#### RECORDS SUPPLIED ####

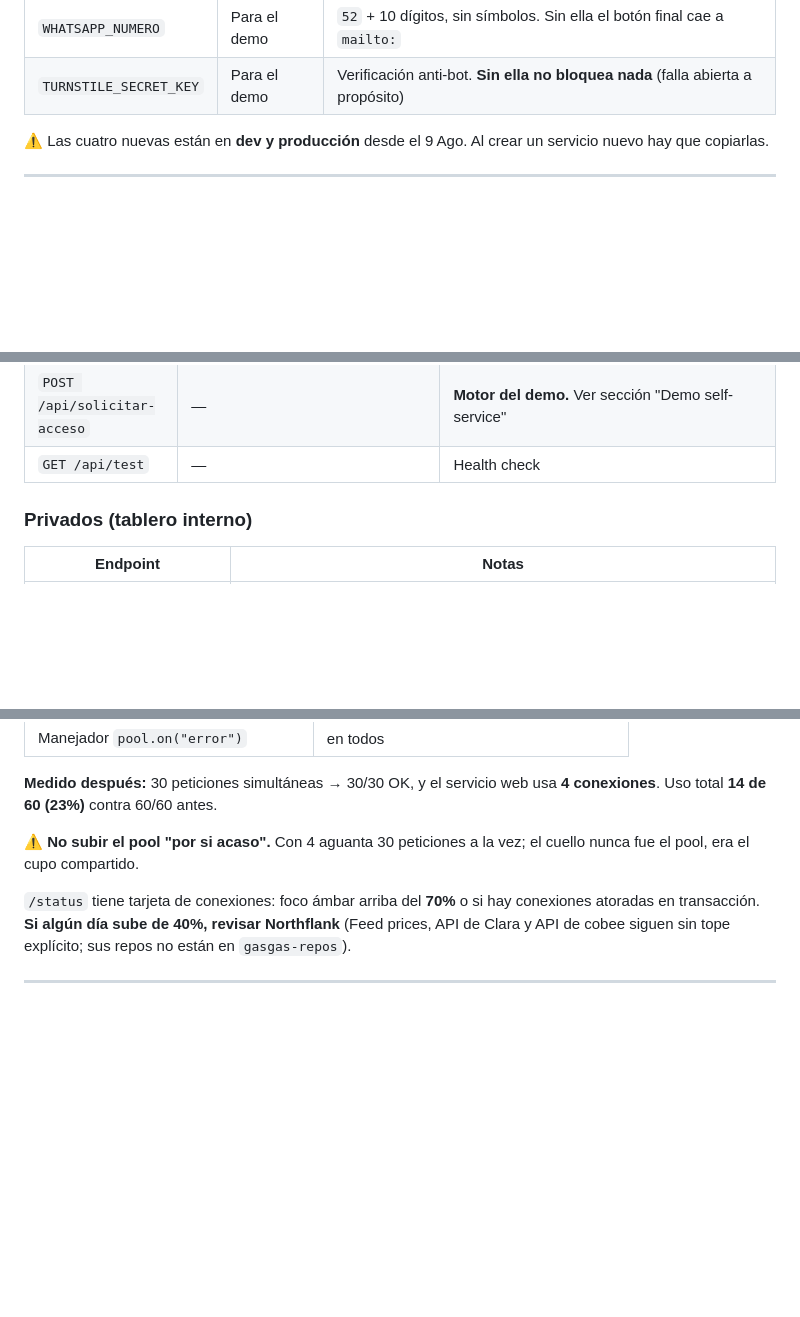
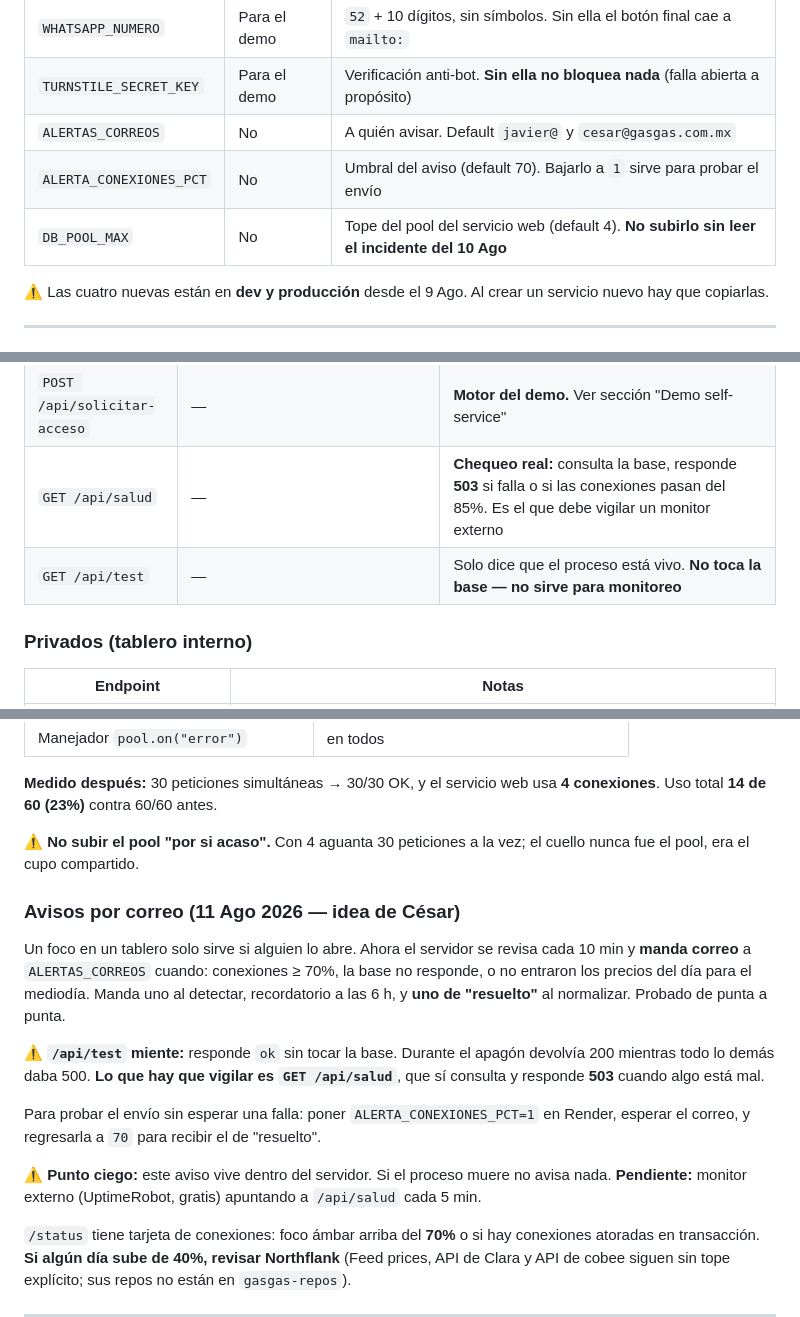
Before and after one commit to javierdzmr/gasgas-api, a Markdown page: CLAUDE.md, 3 parts joined by grey strips. GitHub-like rendering; blank space fills up the shorter version.

Commit message:
CLAUDE.md: avisos por correo, /api/salud y el punto ciego del monitoreo interno

```diff
--- a/CLAUDE.md
+++ b/CLAUDE.md
@@ -87,6 +87,9 @@ gasgas-api/
 | `CORREO_REMITENTE` | No | Default `hola@gasgas.com.mx` |
 | `WHATSAPP_NUMERO` | Para el demo | `52` + 10 dígitos, sin símbolos. Sin ella el botón final cae a `mailto:` |
 | `TURNSTILE_SECRET_KEY` | Para el demo | Verificación anti-bot. **Sin ella no bloquea nada** (falla abierta a propósito) |
+| `ALERTAS_CORREOS` | No | A quién avisar. Default `javier@` y `cesar@gasgas.com.mx` |
+| `ALERTA_CONEXIONES_PCT` | No | Umbral del aviso (default 70). Bajarlo a `1` sirve para probar el envío |
+| `DB_POOL_MAX` | No | Tope del pool del servicio web (default 4). **No subirlo sin leer el incidente del 10 Ago** |
 
 ⚠️ Las cuatro nuevas están en **dev y producción** desde el 9 Ago. Al crear un servicio nuevo hay que copiarlas.
 
@@ -218,7 +221,8 @@ FROM prices WHERE regular > 0 AND date >= NOW() - INTERVAL '30 days';
 | `GET /api/demo/cp` | `cp`, `product` | **Demo de nivel CP.** Whitelist de 8 CPs + rate limit 30/h por IP |
 | `POST /api/lead` | — | Captura de prospectos (legado) |
 | `POST /api/solicitar-acceso` | — | **Motor del demo.** Ver sección "Demo self-service" |
-| `GET /api/test` | — | Health check |
+| `GET /api/salud` | — | **Chequeo real:** consulta la base, responde **503** si falla o si las conexiones pasan del 85%. Es el que debe vigilar un monitor externo |
+| `GET /api/test` | — | Solo dice que el proceso está vivo. **No toca la base — no sirve para monitoreo** |
 
 ### Privados (tablero interno)
 
@@ -419,6 +423,22 @@ Uso total **14 de 60 (23%)** contra 60/60 antes.
 ⚠️ **No subir el pool "por si acaso".** Con 4 aguanta 30 peticiones a la vez; el cuello nunca
 fue el pool, era el cupo compartido.
 
+### Avisos por correo (11 Ago 2026 — idea de César)
+Un foco en un tablero solo sirve si alguien lo abre. Ahora el servidor se revisa
+cada 10 min y **manda correo** a `ALERTAS_CORREOS` cuando: conexiones ≥ 70%, la base
+no responde, o no entraron los precios del día para el mediodía. Manda uno al detectar,
+recordatorio a las 6 h, y **uno de "resuelto"** al normalizar. Probado de punta a punta.
+
+⚠️ **`/api/test` miente:** responde `ok` sin tocar la base. Durante el apagón devolvía
+200 mientras todo lo demás daba 500. **Lo que hay que vigilar es `GET /api/salud`**,
+que sí consulta y responde **503** cuando algo está mal.
+
+Para probar el envío sin esperar una falla: poner `ALERTA_CONEXIONES_PCT=1` en Render,
+esperar el correo, y regresarla a `70` para recibir el de "resuelto".
+
+⚠️ **Punto ciego:** este aviso vive dentro del servidor. Si el proceso muere no avisa nada.
+**Pendiente:** monitor externo (UptimeRobot, gratis) apuntando a `/api/salud` cada 5 min.
+
 `/status` tiene tarjeta de conexiones: foco ámbar arriba del **70%** o si hay conexiones
 atoradas en transacción. **Si algún día sube de 40%, revisar Northflank** (Feed prices, API de
 Clara y API de cobee siguen sin tope explícito; sus repos no están en `gasgas-repos`).
```
Also changed, not shown: other parts of CLAUDE.md (+1 -1 lines).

####

▸ DIRECTIONS FOR THIS TASK: Go through the entries and copy every line that has "gasgas".

▸ SOLUTION TO THE PROBLEM:
Before and after one commit to javierdzmr/gasgas-api, a Markdown page: CLAUDE.md, 3 parts joined by grey strips. GitHub-like rendering; blank space fills up the shorter version.
@@ -87,6 +87,9 @@ gasgas-api/
 | `CORREO_REMITENTE` | No | Default `hola@gasgas.com.mx` |
+| `ALERTAS_CORREOS` | No | A quién avisar. Default `javier@` y `cesar@gasgas.com.mx` |
 Clara y API de cobee siguen sin tope explícito; sus repos no están en `gasgas-repos`).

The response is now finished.